In 2009, Silver Apples of the Moon was entered into the National Recording Registry at the Library of Congress, one of only about 300 albums. It is a work recognized on the national level for its technological and musical innovation, and has made an irreversible impression on each field.

Recent Work

Currently, Morton Subotnick participates in tours, workshops, and is creating technology and programs for children. His influence is still widely recognized today, especially in his focus to enable younger generations. He has created CD ROMS, and more recently an iPad app called Pitch Painter.

Recent video of Morton Subotnick demonstrating a modern Buchla synthesizer.

He is best known for Silver Apples of the Moon, but has also composed pieces for classical instruments and synthesizers or computers. Though his work is not embraced by all as music, his influence cannot be overlooked.

Bibliography

“About Morton Subotnick.” mortonsubotnick.com. Web. 29 March 2016.

“Buchla 100 Modular Synthesizer.” Synthmuseum.com. Web. 29 March 2016.

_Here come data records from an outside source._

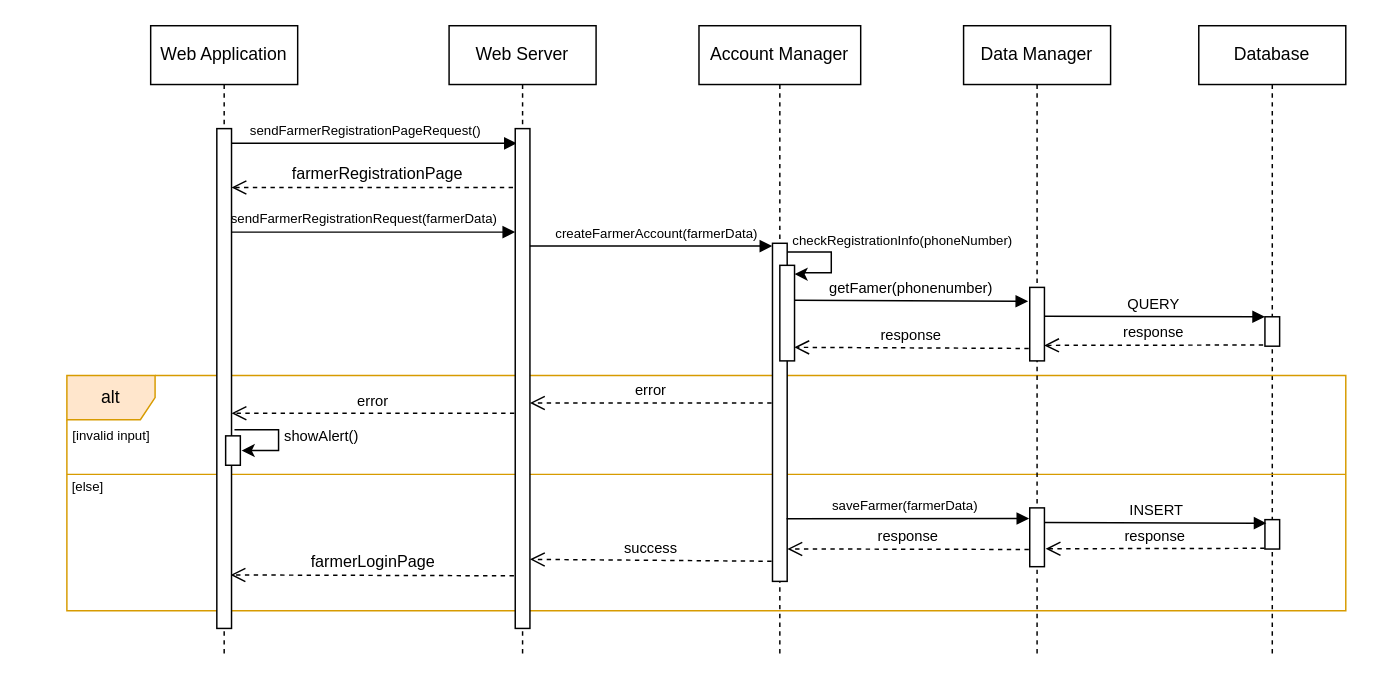
Above: page "FM-registration-UC6" (1 of 18) of DD/UML/Runtime.drawio in ictar/DREAM-SE2-Project-2022 (draw.io), before the change. Source tidied: cells renumbered, new cells numbered last; positions are measured from the earlier drawing's top-left corner, leaving out a move shared by most shapes. Both pictures are drawn from the tidied source at 147%, with x=0, y=0 at pixel (25, 25).
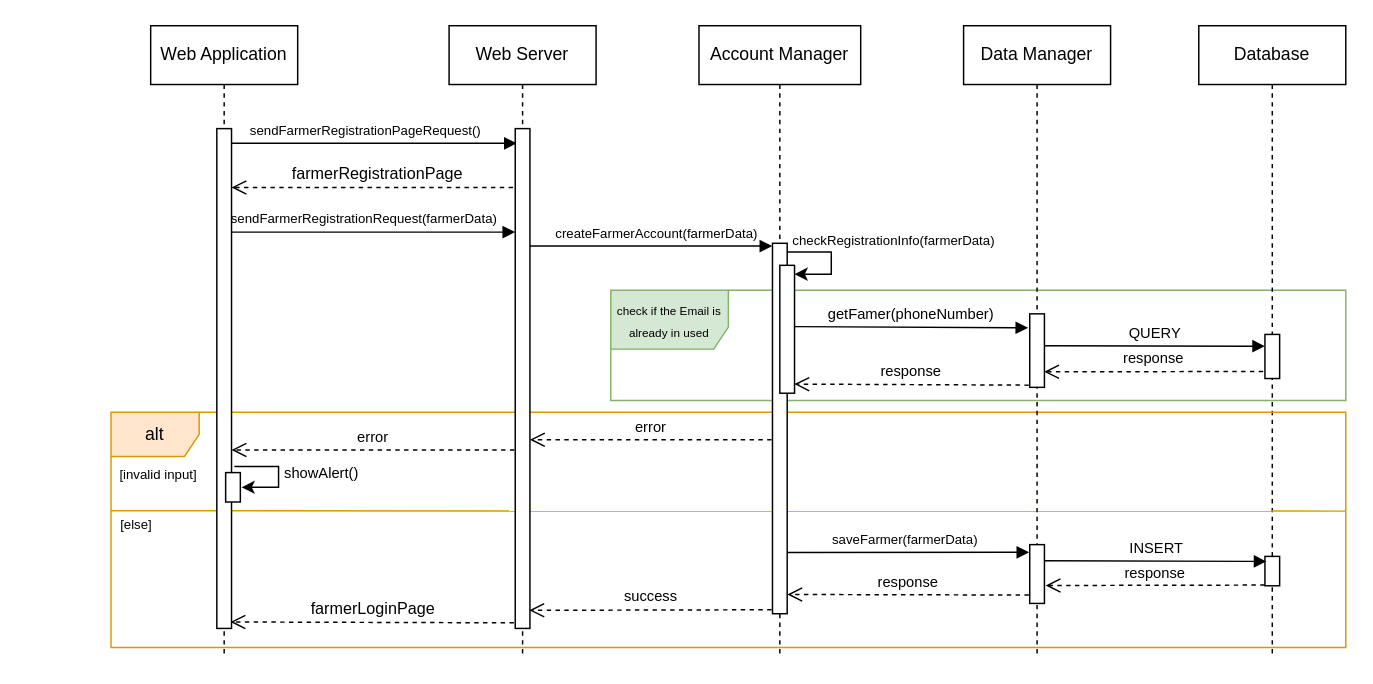
After the change.

The change refers to these unchanged cells:
```xml
<mxCell id="4" value="Database" style="shape=umlLifeline;perimeter=lifelinePerimeter;whiteSpace=wrap;html=1;" parent="1" vertex="1">
  <mxGeometry x="798" width="100" height="430" as="geometry" />
</mxCell>
<mxCell id="12" style="html=1;points=[];perimeter=orthogonalPerimeter;" parent="11" vertex="1">
  <mxGeometry x="45" y="70" width="10" height="340" as="geometry" />
</mxCell>
<mxCell id="15" style="html=1;points=[];perimeter=orthogonalPerimeter;" parent="1" vertex="1">
  <mxGeometry x="130" y="70" width="10" height="340" as="geometry" />
</mxCell>
<mxCell id="17" value="Account Manager" style="shape=umlLifeline;perimeter=lifelinePerimeter;whiteSpace=wrap;html=1;" parent="1" vertex="1">
  <mxGeometry x="458" width="110" height="430" as="geometry" />
</mxCell>
<mxCell id="21" value="Data Manager" style="shape=umlLifeline;perimeter=lifelinePerimeter;whiteSpace=wrap;html=1;" parent="1" vertex="1">
  <mxGeometry x="638" width="100" height="430" as="geometry" />
</mxCell>
```

The edit, as a diff of the source:
```diff
@@
+    <mxCell id="39" value="&lt;font style=&quot;font-size: 9px&quot;&gt;[else]&lt;/font&gt;" style="text;html=1;strokeColor=none;fillColor=none;align=center;verticalAlign=middle;whiteSpace=wrap;rounded=0;" parent="1" vertex="1">
+      <mxGeometry x="33" y="324" width="85" height="30" as="geometry" />
+    </mxCell>
+    <mxCell id="40" value="&lt;span style=&quot;font-size: 8px&quot;&gt;check if the Email is already in used&lt;/span&gt;" style="shape=umlFrame;whiteSpace=wrap;html=1;width=80;height=40;fillColor=#d5e8d4;strokeColor=#82b366;" parent="1" vertex="1">
+      <mxGeometry x="398" y="180" width="500" height="75" as="geometry" />
+    </mxCell>
@@
     <mxCell id="5" value="alt" style="shape=umlFrame;whiteSpace=wrap;html=1;fillColor=#ffe6cc;strokeColor=#d79b00;" parent="4" vertex="1">
-      <mxGeometry x="-770" y="238" width="870" height="160" as="geometry" />
+      <mxGeometry x="-740" y="263" width="840" height="160" as="geometry" />
     </mxCell>
     <mxCell id="6" style="html=1;perimeter=orthogonalPerimeter;" parent="4" vertex="1">
-      <mxGeometry x="45" y="198" width="10" height="20" as="geometry" />
+      <mxGeometry x="45" y="210" width="10" height="30" as="geometry" />
     </mxCell>
     <mxCell id="7" style="html=1;perimeter=orthogonalPerimeter;" parent="4" vertex="1">
-      <mxGeometry x="45" y="336" width="10" height="20" as="geometry" />
+      <mxGeometry x="45" y="361" width="10" height="20" as="geometry" />
     </mxCell>
-    <mxCell id="8" value="&lt;font size=&quot;1&quot;&gt;QUERY&lt;/font&gt;" style="html=1;verticalAlign=bottom;endArrow=block;rounded=0;entryX=-0.107;entryY=0.51;entryDx=0;entryDy=0;entryPerimeter=0;exitX=0.903;exitY=0.393;exitDx=0;exitDy=0;exitPerimeter=0;" parent="4" edge="1" source="22">
+    <mxCell id="8" value="&lt;font size=&quot;1&quot;&gt;QUERY&lt;/font&gt;" style="html=1;verticalAlign=bottom;endArrow=block;rounded=0;entryX=-0.107;entryY=0.51;entryDx=0;entryDy=0;entryPerimeter=0;exitX=0.903;exitY=0.393;exitDx=0;exitDy=0;exitPerimeter=0;" parent="4" edge="1">
       <mxGeometry relative="1" as="geometry">
-        <mxPoint x="45" y="198" as="targetPoint" />
+        <mxPoint x="-106" y="217.7" as="sourcePoint" />
+        <mxPoint x="45" y="218" as="targetPoint" />
       </mxGeometry>
     </mxCell>
-    <mxCell id="9" style="endArrow=none;html=1;rounded=0;fontSize=9;exitX=0;exitY=0.345;exitDx=0;exitDy=0;exitPerimeter=0;entryX=1;entryY=0.345;entryDx=0;entryDy=0;entryPerimeter=0;fillColor=#ffe6cc;strokeColor=#d79b00;" parent="4" edge="1">
+    <mxCell id="9" style="endArrow=none;html=1;rounded=0;fontSize=9;entryX=1;entryY=0.345;entryDx=0;entryDy=0;entryPerimeter=0;fillColor=#ffe6cc;strokeColor=#d79b00;" parent="4" edge="1">
       <mxGeometry relative="1" as="geometry">
-        <mxPoint x="-770" y="305.2" as="sourcePoint" />
-        <mxPoint x="100" y="305.2" as="targetPoint" />
+        <mxPoint x="-740" y="330" as="sourcePoint" />
+        <mxPoint x="100" y="330.2" as="targetPoint" />
       </mxGeometry>
     </mxCell>
+    <mxCell id="16" value="&lt;font style=&quot;font-size: 9px&quot;&gt;[invalid input]&lt;/font&gt;" style="text;html=1;strokeColor=none;fillColor=none;align=center;verticalAlign=middle;whiteSpace=wrap;rounded=0;" parent="4" vertex="1">
+      <mxGeometry x="-750" y="290" width="85" height="30" as="geometry" />
+    </mxCell>
@@
-    <mxCell id="14" value="farmerLoginPage" style="html=1;verticalAlign=bottom;endArrow=open;dashed=1;endSize=8;exitX=-0.09;exitY=0.822;rounded=0;exitDx=0;exitDy=0;exitPerimeter=0;entryX=0.933;entryY=0.893;entryDx=0;entryDy=0;entryPerimeter=0;" parent="1" edge="1" target="15">
+    <mxCell id="14" value="farmerLoginPage" style="html=1;verticalAlign=bottom;endArrow=open;dashed=1;endSize=8;exitX=-0.09;exitY=0.822;rounded=0;exitDx=0;exitDy=0;exitPerimeter=0;entryX=0.933;entryY=0.893;entryDx=0;entryDy=0;entryPerimeter=0;" parent="1" edge="1">
       <mxGeometry relative="1" as="geometry">
-        <mxPoint x="332.1" y="374.2" as="sourcePoint" />
+        <mxPoint x="332.1" y="406.2" as="sourcePoint" />
+        <mxPoint x="139.3" y="405.6" as="targetPoint" />
       </mxGeometry>
     </mxCell>
@@
-    <mxCell id="16" value="&lt;font style=&quot;font-size: 9px&quot;&gt;[invalid input]&lt;/font&gt;" style="text;html=1;strokeColor=none;fillColor=none;align=center;verticalAlign=middle;whiteSpace=wrap;rounded=0;" parent="1" vertex="1">
-      <mxGeometry x="16" y="263" width="85" height="30" as="geometry" />
-    </mxCell>
@@
-    <mxCell id="18" style="html=1;points=[];perimeter=orthogonalPerimeter;" parent="17" vertex="1">
-      <mxGeometry x="50" y="148" width="10" height="230" as="geometry" />
-    </mxCell>
-    <mxCell id="19" style="html=1;points=[];perimeter=orthogonalPerimeter;" parent="17" vertex="1">
-      <mxGeometry x="55" y="163" width="10" height="65" as="geometry" />
-    </mxCell>
-    <mxCell id="20" style="endArrow=classic;html=1;rounded=0;fontSize=9;entryX=0.995;entryY=0.092;entryDx=0;entryDy=0;entryPerimeter=0;edgeStyle=orthogonalEdgeStyle;endFill=1;" parent="17" edge="1" source="18" target="19">
-      <mxGeometry relative="1" as="geometry">
-        <Array as="points">
-          <mxPoint x="90" y="154" />
-          <mxPoint x="90" y="168" />
-          <mxPoint x="70" y="168" />
-          <mxPoint x="65" y="169" />
-        </Array>
-      </mxGeometry>
-    </mxCell>
@@
     <mxCell id="22" style="html=1;points=[];perimeter=orthogonalPerimeter;" parent="21" vertex="1">
-      <mxGeometry x="45" y="178" width="10" height="50" as="geometry" />
+      <mxGeometry x="45" y="196" width="10" height="50" as="geometry" />
     </mxCell>
     <mxCell id="23" style="html=1;perimeter=orthogonalPerimeter;" parent="21" vertex="1">
-      <mxGeometry x="45" y="328" width="10" height="40" as="geometry" />
+      <mxGeometry x="45" y="353" width="10" height="40" as="geometry" />
     </mxCell>
@@
-    <mxCell id="25" value="&lt;font size=&quot;1&quot;&gt;getFamer(phonenumber)&lt;/font&gt;" style="html=1;verticalAlign=bottom;endArrow=block;rounded=0;entryX=-0.107;entryY=0.51;entryDx=0;entryDy=0;entryPerimeter=0;exitX=1.015;exitY=0.742;exitDx=0;exitDy=0;exitPerimeter=0;" parent="1" edge="1">
+    <mxCell id="25" value="&lt;font size=&quot;1&quot;&gt;getFamer(phoneNumber)&lt;/font&gt;" style="html=1;verticalAlign=bottom;endArrow=block;rounded=0;entryX=-0.107;entryY=0.51;entryDx=0;entryDy=0;entryPerimeter=0;exitX=1.015;exitY=0.742;exitDx=0;exitDy=0;exitPerimeter=0;" parent="1" edge="1">
       <mxGeometry relative="1" as="geometry">
-        <mxPoint x="523.1" y="186.7" as="sourcePoint" />
-        <mxPoint x="681.9" y="187.5" as="targetPoint" />
+        <mxPoint x="523.1" y="204.7" as="sourcePoint" />
+        <mxPoint x="681.9" y="205.5" as="targetPoint" />
       </mxGeometry>
     </mxCell>
-    <mxCell id="26" value="&lt;span style=&quot;color: rgb(0 , 0 , 0) ; font-family: &amp;#34;helvetica&amp;#34; ; font-style: normal ; font-weight: 400 ; letter-spacing: normal ; text-align: center ; text-indent: 0px ; text-transform: none ; word-spacing: 0px ; background-color: rgb(255 , 255 , 255) ; display: inline ; float: none&quot;&gt;&lt;font style=&quot;font-size: 9px&quot;&gt;checkRegistrationInfo(&lt;span lang=&quot;EN-US&quot; style=&quot;font-family: &amp;#34;helvetica&amp;#34; ; line-height: 9.63px&quot;&gt;phoneNumbe&lt;/span&gt;&lt;span lang=&quot;EN-US&quot; style=&quot;font-family: &amp;#34;helvetica&amp;#34; ; line-height: 9.63px&quot;&gt;r&lt;/span&gt;)&lt;/font&gt;&lt;/span&gt;" style="text;whiteSpace=wrap;html=1;fontSize=9;" parent="1" vertex="1">
+    <mxCell id="26" value="&lt;span style=&quot;color: rgb(0 , 0 , 0) ; font-family: &amp;#34;helvetica&amp;#34; ; font-style: normal ; font-weight: 400 ; letter-spacing: normal ; text-align: center ; text-indent: 0px ; text-transform: none ; word-spacing: 0px ; background-color: rgb(255 , 255 , 255) ; display: inline ; float: none&quot;&gt;&lt;font style=&quot;font-size: 9px&quot;&gt;checkRegistrationInfo(farmerData)&lt;/font&gt;&lt;/span&gt;" style="text;whiteSpace=wrap;html=1;fontSize=9;" parent="1" vertex="1">
       <mxGeometry x="520" y="135" width="140" height="20" as="geometry" />
     </mxCell>
     <mxCell id="27" value="&lt;font style=&quot;font-size: 10px&quot;&gt;response&lt;/font&gt;" style="html=1;verticalAlign=bottom;endArrow=open;dashed=1;endSize=8;rounded=0;entryX=0.98;entryY=0.789;entryDx=0;entryDy=0;entryPerimeter=0;exitX=-0.021;exitY=1.06;exitDx=0;exitDy=0;exitPerimeter=0;" parent="1" edge="1" target="22">
       <mxGeometry relative="1" as="geometry">
-        <mxPoint x="841.8" y="217.2" as="sourcePoint" />
+        <mxPoint x="841.8" y="235.2" as="sourcePoint" />
       </mxGeometry>
     </mxCell>
-    <mxCell id="28" value="&lt;font style=&quot;font-size: 10px&quot;&gt;response&lt;/font&gt;" style="html=1;verticalAlign=bottom;endArrow=open;dashed=1;endSize=8;rounded=0;exitX=-0.067;exitY=0.831;exitDx=0;exitDy=0;exitPerimeter=0;entryX=0.988;entryY=0.858;entryDx=0;entryDy=0;entryPerimeter=0;" parent="1" edge="1" source="22" target="19">
-      <mxGeometry relative="1" as="geometry" />
+    <mxCell id="28" value="&lt;font style=&quot;font-size: 10px&quot;&gt;response&lt;/font&gt;" style="html=1;verticalAlign=bottom;endArrow=open;dashed=1;endSize=8;rounded=0;exitX=-0.067;exitY=0.831;exitDx=0;exitDy=0;exitPerimeter=0;entryX=0.988;entryY=0.858;entryDx=0;entryDy=0;entryPerimeter=0;" parent="1" edge="1">
+      <mxGeometry relative="1" as="geometry">
+        <mxPoint x="682.3" y="244.5" as="sourcePoint" />
+        <mxPoint x="522.9" y="243.8" as="targetPoint" />
+      </mxGeometry>
     </mxCell>
-    <mxCell id="29" value="&lt;font style=&quot;font-size: 10px&quot;&gt;error&lt;/font&gt;" style="html=1;verticalAlign=bottom;endArrow=open;dashed=1;endSize=8;rounded=0;exitX=-0.067;exitY=0.831;exitDx=0;exitDy=0;exitPerimeter=0;" parent="1" edge="1" target="12">
+    <mxCell id="29" value="&lt;font style=&quot;font-size: 10px&quot;&gt;error&lt;/font&gt;" style="html=1;verticalAlign=bottom;endArrow=open;dashed=1;endSize=8;rounded=0;exitX=-0.067;exitY=0.831;exitDx=0;exitDy=0;exitPerimeter=0;" parent="1" edge="1">
       <mxGeometry relative="1" as="geometry">
-        <mxPoint x="507.4" y="256.6" as="sourcePoint" />
+        <mxPoint x="507.4" y="281.6" as="sourcePoint" />
+        <mxPoint x="343" y="281.6" as="targetPoint" />
       </mxGeometry>
     </mxCell>
-    <mxCell id="30" value="&lt;font style=&quot;font-size: 10px&quot;&gt;error&lt;/font&gt;" style="html=1;verticalAlign=bottom;endArrow=open;dashed=1;endSize=8;rounded=0;exitX=-0.067;exitY=0.831;exitDx=0;exitDy=0;exitPerimeter=0;" parent="1" edge="1" target="15">
+    <mxCell id="30" value="&lt;font style=&quot;font-size: 10px&quot;&gt;error&lt;/font&gt;" style="html=1;verticalAlign=bottom;endArrow=open;dashed=1;endSize=8;rounded=0;exitX=-0.067;exitY=0.831;exitDx=0;exitDy=0;exitPerimeter=0;" parent="1" edge="1">
       <mxGeometry relative="1" as="geometry">
-        <mxPoint x="332.4" y="263.6" as="sourcePoint" />
+        <mxPoint x="332.4" y="288.6" as="sourcePoint" />
+        <mxPoint x="140" y="288.6" as="targetPoint" />
       </mxGeometry>
     </mxCell>
     <mxCell id="31" style="html=1;perimeter=orthogonalPerimeter;" parent="1" vertex="1">
-      <mxGeometry x="136" y="279" width="10" height="20" as="geometry" />
+      <mxGeometry x="136" y="304" width="10" height="20" as="geometry" />
     </mxCell>
     <mxCell id="32" style="endArrow=classic;html=1;rounded=0;fontSize=9;entryX=0.978;entryY=0.131;entryDx=0;entryDy=0;entryPerimeter=0;edgeStyle=orthogonalEdgeStyle;endFill=1;" parent="1" edge="1">
       <mxGeometry relative="1" as="geometry">
-        <mxPoint x="142" y="274.8" as="sourcePoint" />
-        <mxPoint x="146.8" y="289" as="targetPoint" />
+        <mxPoint x="142" y="299.8" as="sourcePoint" />
+        <mxPoint x="146.8" y="314" as="targetPoint" />
         <Array as="points">
-          <mxPoint x="172" y="274.8" />
-          <mxPoint x="172" y="288.8" />
-          <mxPoint x="147" y="288.8" />
+          <mxPoint x="172" y="299.8" />
+          <mxPoint x="172" y="313.8" />
+          <mxPoint x="147" y="313.8" />
         </Array>
       </mxGeometry>
     </mxCell>
     <mxCell id="33" value="showAlert()" style="text;html=1;align=center;verticalAlign=middle;strokeColor=none;fillColor=none;fontSize=10;" parent="1" vertex="1">
-      <mxGeometry x="166" y="269" width="70" height="20" as="geometry" />
+      <mxGeometry x="166" y="294" width="70" height="20" as="geometry" />
     </mxCell>
     <mxCell id="34" value="&lt;font style=&quot;font-size: 9px&quot;&gt;saveFarmer&lt;font style=&quot;font-size: 9px&quot;&gt;(farmerData&lt;/font&gt;&lt;font style=&quot;font-size: 9px&quot;&gt;)&lt;/font&gt;&lt;/font&gt;" style="html=1;verticalAlign=bottom;endArrow=block;rounded=0;entryX=0.061;entryY=0.031;entryDx=0;entryDy=0;entryPerimeter=0;exitX=1.064;exitY=0.745;exitDx=0;exitDy=0;exitPerimeter=0;" parent="1" edge="1">
       <mxGeometry x="-0.03" relative="1" as="geometry">
-        <mxPoint x="517.6" y="335.4" as="sourcePoint" />
-        <mxPoint x="682.6" y="335.2" as="targetPoint" />
+        <mxPoint x="517.6" y="358.4" as="sourcePoint" />
+        <mxPoint x="682.6" y="358.2" as="targetPoint" />
       </mxGeometry>
     </mxCell>
     <mxCell id="35" value="&lt;font size=&quot;1&quot;&gt;INSERT&lt;/font&gt;" style="html=1;verticalAlign=bottom;endArrow=block;rounded=0;entryX=-0.107;entryY=0.51;entryDx=0;entryDy=0;entryPerimeter=0;exitX=0.903;exitY=0.393;exitDx=0;exitDy=0;exitPerimeter=0;" parent="1" edge="1">
       <mxGeometry relative="1" as="geometry">
-        <mxPoint x="693" y="338" as="sourcePoint" />
-        <mxPoint x="844" y="338.4" as="targetPoint" />
+        <mxPoint x="693" y="364" as="sourcePoint" />
+        <mxPoint x="844" y="364.4" as="targetPoint" />
       </mxGeometry>
     </mxCell>
     <mxCell id="36" value="&lt;font style=&quot;font-size: 10px&quot;&gt;response&lt;/font&gt;" style="html=1;verticalAlign=bottom;endArrow=open;dashed=1;endSize=8;rounded=0;entryX=0.98;entryY=0.789;entryDx=0;entryDy=0;entryPerimeter=0;exitX=-0.021;exitY=1.06;exitDx=0;exitDy=0;exitPerimeter=0;" parent="1" edge="1">
       <mxGeometry relative="1" as="geometry">
-        <mxPoint x="842.8" y="355.5" as="sourcePoint" />
-        <mxPoint x="693.8" y="355.8" as="targetPoint" />
+        <mxPoint x="842.8" y="380.5" as="sourcePoint" />
+        <mxPoint x="693.8" y="380.8" as="targetPoint" />
       </mxGeometry>
     </mxCell>
-    <mxCell id="37" value="&lt;font style=&quot;font-size: 10px&quot;&gt;response&lt;/font&gt;" style="html=1;verticalAlign=bottom;endArrow=open;dashed=1;endSize=8;rounded=0;exitX=-0.067;exitY=0.831;exitDx=0;exitDy=0;exitPerimeter=0;entryX=1.014;entryY=0.904;entryDx=0;entryDy=0;entryPerimeter=0;" parent="1" edge="1" target="18">
+    <mxCell id="37" value="&lt;font style=&quot;font-size: 10px&quot;&gt;response&lt;/font&gt;" style="html=1;verticalAlign=bottom;endArrow=open;dashed=1;endSize=8;rounded=0;exitX=-0.067;exitY=0.831;exitDx=0;exitDy=0;exitPerimeter=0;entryX=1.014;entryY=0.904;entryDx=0;entryDy=0;entryPerimeter=0;" parent="1" edge="1">
       <mxGeometry relative="1" as="geometry">
-        <mxPoint x="682.4" y="356.3" as="sourcePoint" />
+        <mxPoint x="682.4" y="387.3" as="sourcePoint" />
+        <mxPoint x="518.1" y="386.9" as="targetPoint" />
       </mxGeometry>
     </mxCell>
-    <mxCell id="38" value="&lt;font style=&quot;font-size: 10px&quot;&gt;success&lt;/font&gt;" style="html=1;verticalAlign=bottom;endArrow=open;dashed=1;endSize=8;rounded=0;exitX=-0.067;exitY=0.831;exitDx=0;exitDy=0;exitPerimeter=0;entryX=0.992;entryY=0.251;entryDx=0;entryDy=0;entryPerimeter=0;" parent="1" edge="1">
+    <mxCell id="38" value="&lt;font style=&quot;font-size: 10px&quot;&gt;success&lt;/font&gt;" style="html=1;verticalAlign=bottom;endArrow=open;dashed=1;endSize=8;rounded=0;exitX=-0.067;exitY=0.831;exitDx=0;exitDy=0;exitPerimeter=0;entryX=0.956;entryY=0.955;entryDx=0;entryDy=0;entryPerimeter=0;" parent="1" edge="1">
       <mxGeometry relative="1" as="geometry">
-        <mxPoint x="507.4" y="364.3" as="sourcePoint" />
-        <mxPoint x="343" y="363" as="targetPoint" />
+        <mxPoint x="507.4" y="397.3" as="sourcePoint" />
+        <mxPoint x="342.6" y="397.7" as="targetPoint" />
       </mxGeometry>
     </mxCell>
-    <mxCell id="39" value="&lt;font style=&quot;font-size: 9px&quot;&gt;[else]&lt;/font&gt;" style="text;html=1;strokeColor=none;fillColor=none;align=center;verticalAlign=middle;whiteSpace=wrap;rounded=0;" parent="1" vertex="1">
-      <mxGeometry y="298" width="85" height="30" as="geometry" />
-    </mxCell>
+    <mxCell id="18" style="html=1;points=[];perimeter=orthogonalPerimeter;" parent="1" vertex="1">
+      <mxGeometry x="508" y="148" width="10" height="252" as="geometry" />
+    </mxCell>
+    <mxCell id="19" style="html=1;points=[];perimeter=orthogonalPerimeter;" parent="1" vertex="1">
+      <mxGeometry x="513" y="163" width="10" height="87" as="geometry" />
+    </mxCell>
+    <mxCell id="20" style="endArrow=classic;html=1;rounded=0;fontSize=9;edgeStyle=orthogonalEdgeStyle;endFill=1;" parent="1" edge="1" source="18">
+      <mxGeometry relative="1" as="geometry">
+        <mxPoint x="523" y="169" as="targetPoint" />
+        <Array as="points">
+          <mxPoint x="548" y="154" />
+          <mxPoint x="548" y="169" />
+        </Array>
+      </mxGeometry>
+    </mxCell>
```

“Buchla 200 Series.” Vintage Synth Explorer. n.p. n.d. Web. 29 March 2016.

Hickling, Alfred. “Morton Subotnick’s Silver Apples of the Moon: ‘It blew my mind!'” Adelaide Festival 2014. Guardian News. Web. 28 March 2016.

“Meet the ‘founding father’ of electronica.” BBC News Magazine. 20 February 2016. Web. 28 March 2016.

Morrison, Michael. “Morton Subotnick: Silver Apples of the Moon – Description.” All Music, AllMusic. Web. 28 March 2016.

Rosenbloom, Etan. “Morton Subotnick on the Creation and Legacy of Silver Apples of the Moon.” We Create Music Blog, ASCAP. 21 April 2011. Web. 27 March 2016.

“San Francisco Tape Center.” Shaping San Francisco’s Digital Archive, foundSF. Web. 28 March 2016.

Subotnick, Morton. Interviewed by Peter Shea. Electronic Music Interviews. University of Minnesota Institute for Advanced Study, 2007. Web. 28 March 2016.

Subotnick, Morton. Interviewed by Woody Vasulka, Steina Vasulka, and David Dunn. Vasulka.org. The Vasulka’s Inc. 25 February 1992. Web. 28 March 2016.

“The History of Buchla.” Buchla Electronic Musical Instruments, Trick Digital. n.d. Web. 28 March 2016.

The Seth Man. “Morton Subotnick – Silver Apples of the Moon.” Head Heritage, Head Heritage Ltd. February 2005. Web. 28 March 2016.